Getting Science by Brian Clegg targets an audience of elementary school teachers who feel less than confident about teaching science in their classrooms. While I am not in his target audience, I’m close to it. (I love science and teach in small groups of homeschooled students.) Clegg did some things authors should do. He caught my attention, told me stuff I needed to read or wanted to learn, and kept my attention throughout the book. I learned a bit and further solidified prior knowledge. It’s a good book, and after reading this it, I hope many primary school teachers do read it.

Clegg starts his writing with reasons why science can be a little scary. Journal articles and academic writing in general is stuffy and uses inflated words instead of simple-to-understand, everyday language. Science articles weren’t always written that way, and they certainly don’t need to be written that way, but it is custom and tradition now. It takes a bit of effort to sift through that language, but luckily, you don’t need to. You can be an effective and fun science teacher without the stuffy journals. Learn from reading popular books and science shows instead.

Clegg also talks about what science is and should be. Science is an adventure. It should be fun. It should fill you with wonder. Science tries to figure out how the universe works. That doesn’t sound so scary, right?

His first chapter talks about how to engage the kids in the lesson. People like people, so he suggests putting the science in context and finding it in real life. What was the scientist who made the discovery like? How did that scientist grow up? What in his or her life led him to think and experiment the way he did in order to make the discovery? In addition to involving the people and a little history, find the science in real life. If you’re talking about cell division, you could mention making bread and perhaps bring yeast into the classroom. He suggests sprinkling the discussion with amazing, and gross, facts. Kids like gross. He emphasizes that the kids should do stuff with their hands. Watching a demonstration is better than just hearing about it, but the best bet is to have the kids do the experiment or demonstration themselves. We learn by doing. And mostly, make it fun.

If nothing else, teachers should read the first chapter of the book.

The second chapter talks about why we have labs. People aren’t good observers. Many people don’t know the difference between causality and correlation. Anecdotes are not data. Disproving is much easier than proving.
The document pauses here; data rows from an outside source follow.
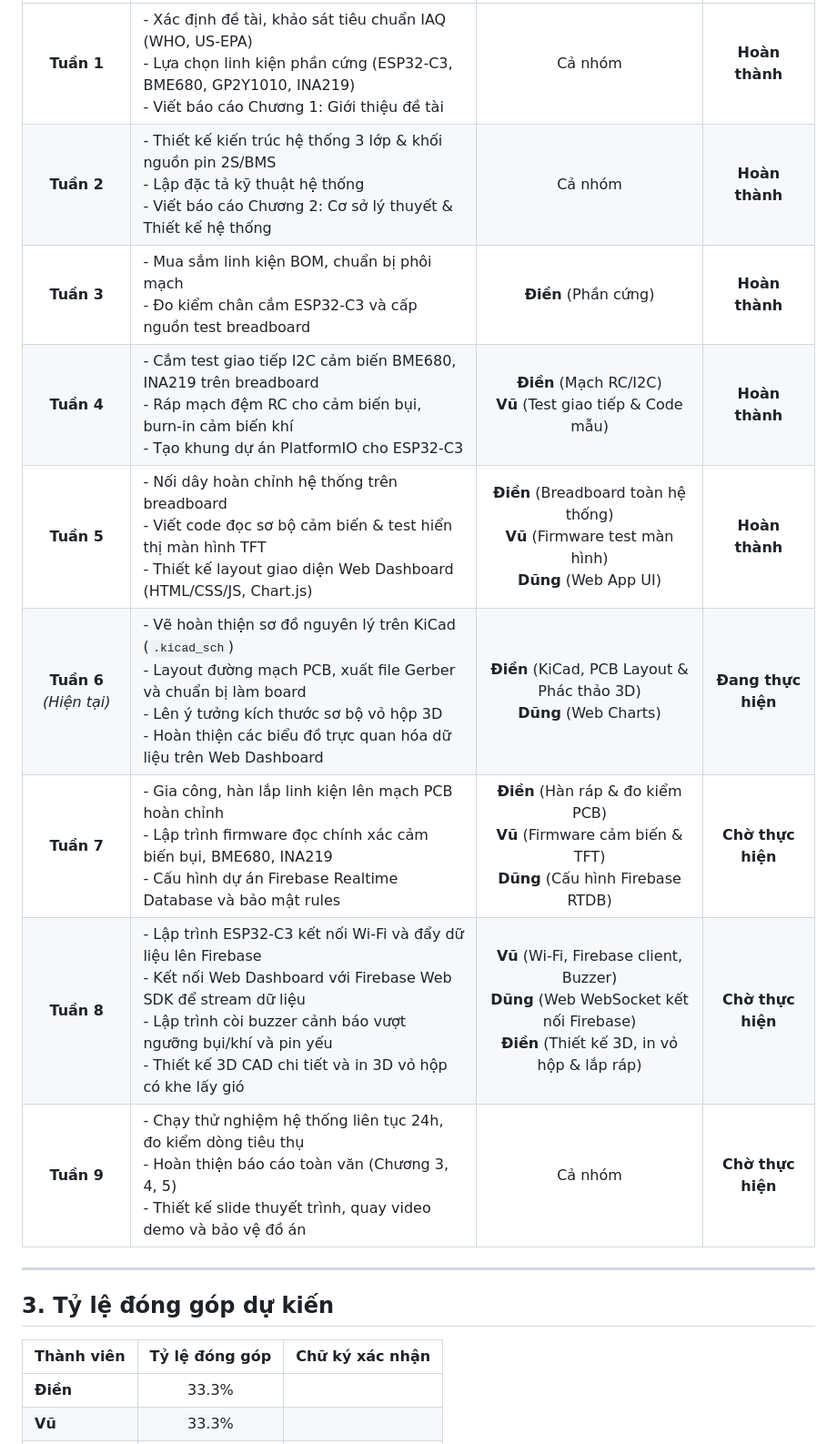
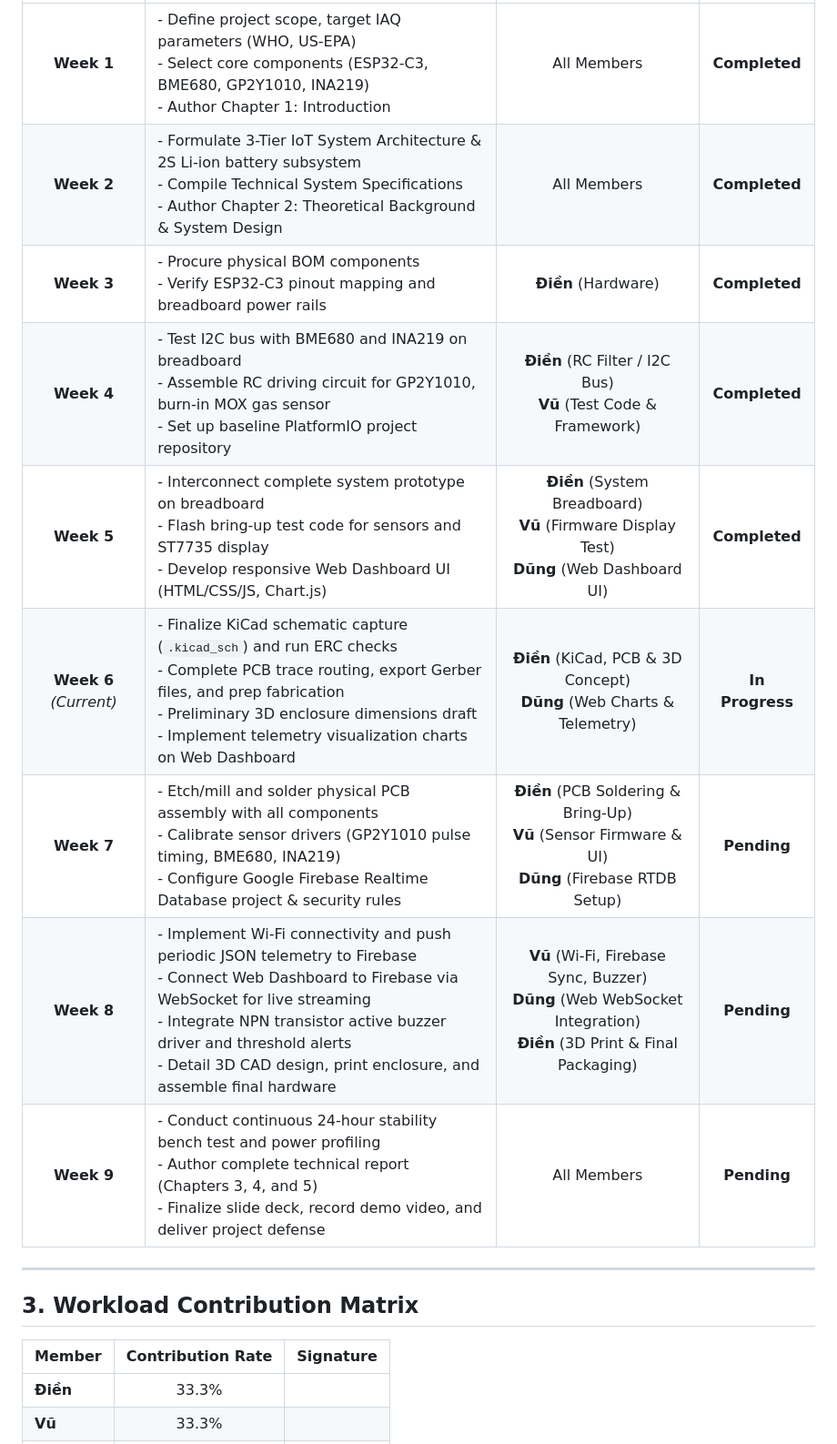
Before and after one commit to DienKiku/Indoor-Air-Quality-Project, a Markdown page: docs/roadmap/task_assignment.md, the part around one of its changes. Shown at 91% size. GitHub-like rendering.

```diff
--- a/docs/roadmap/task_assignment.md
+++ b/docs/roadmap/task_assignment.md
@@ -17,19 +17,19 @@
 | :---: | :--- | :---: | :---: |
-| **Tuần 1** | - Xác định đề tài, khảo sát tiêu chuẩn IAQ (WHO, US-EPA)<br>- Lựa chọn linh kiện phần cứng (ESP32-C3, BME680, GP2Y1010, INA219)<br>- Viết báo cáo Chương 1: Giới thiệu đề tài | Cả nhóm | **Hoàn thành** |
-| **Tuần 2** | - Thiết kế kiến trúc hệ thống 3 lớp & khối nguồn pin 2S/BMS<br>- Lập đặc tả kỹ thuật hệ thống<br>- Viết báo cáo Chương 2: Cơ sở lý thuyết & Thiết kế hệ thống | Cả nhóm | **Hoàn thành** |
-| **Tuần 3** | - Mua sắm linh kiện BOM, chuẩn bị phôi mạch<br>- Đo kiểm chân cắm ESP32-C3 và cấp nguồn test breadboard | **Điền** (Phần cứng) | **Hoàn thành** |
-| **Tuần 4** | - Cắm test giao tiếp I2C cảm biến BME680, INA219 trên breadboard<br>- Ráp mạch đệm RC cho cảm biến bụi, burn-in cảm biến khí<br>- Tạo khung dự án PlatformIO cho ESP32-C3 | **Điền** (Mạch RC/I2C)<br>**Vũ** (Test giao tiếp & Code mẫu) | **Hoàn thành** |
-| **Tuần 5** | - Nối dây hoàn chỉnh hệ thống trên breadboard<br>- Viết code đọc sơ bộ cảm biến & test hiển thị màn hình TFT<br>- Thiết kế layout giao diện Web Dashboard (HTML/CSS/JS, Chart.js) | **Điền** (Breadboard toàn hệ thống)<br>**Vũ** (Firmware test màn hình)<br>**Dũng** (Web App UI) | **Hoàn thành** |
-| **Tuần 6** *(Hiện tại)* | - Vẽ hoàn thiện sơ đồ nguyên lý trên KiCad (`.kicad_sch`)<br>- Layout đường mạch PCB, xuất file Gerber và chuẩn bị làm board<br>- Lên ý tưởng kích thước sơ bộ vỏ hộp 3D<br>- Hoàn thiện các biểu đồ trực quan hóa dữ liệu trên Web Dashboard | **Điền** (KiCad, PCB Layout & Phác thảo 3D)<br>**Dũng** (Web Charts) | **Đang thực hiện** |
-| **Tuần 7** | - Gia công, hàn lắp linh kiện lên mạch PCB hoàn chỉnh<br>- Lập trình firmware đọc chính xác cảm biến bụi, BME680, INA219<br>- Cấu hình dự án Firebase Realtime Database và bảo mật rules | **Điền** (Hàn ráp & đo kiểm PCB)<br>**Vũ** (Firmware cảm biến & TFT)<br>**Dũng** (Cấu hình Firebase RTDB) | **Chờ thực hiện** |
-| **Tuần 8** | - Lập trình ESP32-C3 kết nối Wi-Fi và đẩy dữ liệu lên Firebase<br>- Kết nối Web Dashboard với Firebase Web SDK để stream dữ liệu<br>- Lập trình còi buzzer cảnh báo vượt ngưỡng bụi/khí và pin yếu<br>- Thiết kế 3D CAD chi tiết và in 3D vỏ hộp có khe lấy gió | **Vũ** (Wi-Fi, Firebase client, Buzzer)<br>**Dũng** (Web WebSocket kết nối Firebase)<br>**Điền** (Thiết kế 3D, in vỏ hộp & lắp ráp) | **Chờ thực hiện** |
-| **Tuần 9** | - Chạy thử nghiệm hệ thống liên tục 24h, đo kiểm dòng tiêu thụ<br>- Hoàn thiện báo cáo toàn văn (Chương 3, 4, 5)<br>- Thiết kế slide thuyết trình, quay video demo và bảo vệ đồ án | Cả nhóm | **Chờ thực hiện** |
+| **Week 1** | - Define project scope, target IAQ parameters (WHO, US-EPA)<br>- Select core components (ESP32-C3, BME680, GP2Y1010, INA219)<br>- Author Chapter 1: Introduction | All Members | **Completed** |
+| **Week 2** | - Formulate 3-Tier IoT System Architecture & 2S Li-ion battery subsystem<br>- Compile Technical System Specifications<br>- Author Chapter 2: Theoretical Background & System Design | All Members | **Completed** |
+| **Week 3** | - Procure physical BOM components<br>- Verify ESP32-C3 pinout mapping and breadboard power rails | **Điền** (Hardware) | **Completed** |
+| **Week 4** | - Test I2C bus with BME680 and INA219 on breadboard<br>- Assemble RC driving circuit for GP2Y1010, burn-in MOX gas sensor<br>- Set up baseline PlatformIO project repository | **Điền** (RC Filter / I2C Bus)<br>**Vũ** (Test Code & Framework) | **Completed** |
+| **Week 5** | - Interconnect complete system prototype on breadboard<br>- Flash bring-up test code for sensors and ST7735 display<br>- Develop responsive Web Dashboard UI (HTML/CSS/JS, Chart.js) | **Điền** (System Breadboard)<br>**Vũ** (Firmware Display Test)<br>**Dũng** (Web Dashboard UI) | **Completed** |
+| **Week 6** *(Current)* | - Finalize KiCad schematic capture (`.kicad_sch`) and run ERC checks<br>- Complete PCB trace routing, export Gerber files, and prep fabrication<br>- Preliminary 3D enclosure dimensions draft<br>- Implement telemetry visualization charts on Web Dashboard | **Điền** (KiCad, PCB & 3D Concept)<br>**Dũng** (Web Charts & Telemetry) | **In Progress** |
+| **Week 7** | - Etch/mill and solder physical PCB assembly with all components<br>- Calibrate sensor drivers (GP2Y1010 pulse timing, BME680, INA219)<br>- Configure Google Firebase Realtime Database project & security rules | **Điền** (PCB Soldering & Bring-Up)<br>**Vũ** (Sensor Firmware & UI)<br>**Dũng** (Firebase RTDB Setup) | **Pending** |
+| **Week 8** | - Implement Wi-Fi connectivity and push periodic JSON telemetry to Firebase<br>- Connect Web Dashboard to Firebase via WebSocket for live streaming<br>- Integrate NPN transistor active buzzer driver and threshold alerts<br>- Detail 3D CAD design, print enclosure, and assemble final hardware | **Vũ** (Wi-Fi, Firebase Sync, Buzzer)<br>**Dũng** (Web WebSocket Integration)<br>**Điền** (3D Print & Final Packaging) | **Pending** |
+| **Week 9** | - Conduct continuous 24-hour stability bench test and power profiling<br>- Author complete technical report (Chapters 3, 4, and 5)<br>- Finalize slide deck, record demo video, and deliver project defense | All Members | **Pending** |
 
 ---
 
-## 3. Tỷ lệ đóng góp dự kiến
+## 3. Workload Contribution Matrix
 
-| Thành viên | Tỷ lệ đóng góp | Chữ ký xác nhận |
+| Member | Contribution Rate | Signature |
 | :--- | :---: | :---: |
 | **Điền** | 33.3% | |
 | **Vũ** | 33.3% | |
```
Also changed, not shown: other parts of docs/roadmap/task_assignment.md (+9 -9 lines).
All of these people facts lead to why we have laboratories. Fortunately, labs are no longer just filled with middle-aged white men in lab coats, and personalities of all different types can be found in scientific laboratories.

Clegg talks about different scientific eras in his third chapter. 500BC to 1500AD is the classical period. During this time, the prevailing “theory” prevailed because it was argued successfully. There really wasn’t much science involved. Some of this classical thinking is still around today in the form of astrology and the four elements. The clockwork era of science was from 1500AD (the end of the middle ages) to around 1900AD. This era was filled with scientific discoveries and theories that make sense. Newton said force equals mass times acceleration. That makes sense. Spontaneous generation theories disappeared because people figured out flies deposited eggs on raw meat. Clegg calls the current era counter-intuitive. That is, this era of science doesn’t seem to make sense. Just think of the phrases quantum theory, relativity, and light is light but it can act like a wave or a particle.

Chapters 4, 5, and 6 talk about cool things in science and Clegg gives suggestions for learning and teaching the topics. What is life? Why don’t humans have fur? How does cloning work what are the five states of matter (Yes, five. It’s not just solid, liquid, and gas). How do mirrors work? What’s the difference between mass and weight? What are black holes? What are wormholes? His explanations are pretty easy to follow.

Chapter 7 makes a case for making science hands on. Chapter 8 talks about finding and seeing science in the real world and how to make experiments come alive, but not in a Weird Science like way. Chapter 9 talks about science on the web. Which web sites are trustworthy, and how can you tell if a site is trust worthy. He also gives hints on how to search the web. Chapter 10 gives ideas on how to keep up to date in science and Chapter 11 tells you to go inspire the world.

The book was easy to read and didn’t take a long time. Even so, it managed to pack a lot of good information in it. Are you a primary or elementary school teacher? If so, go to your library and check out this little treasure.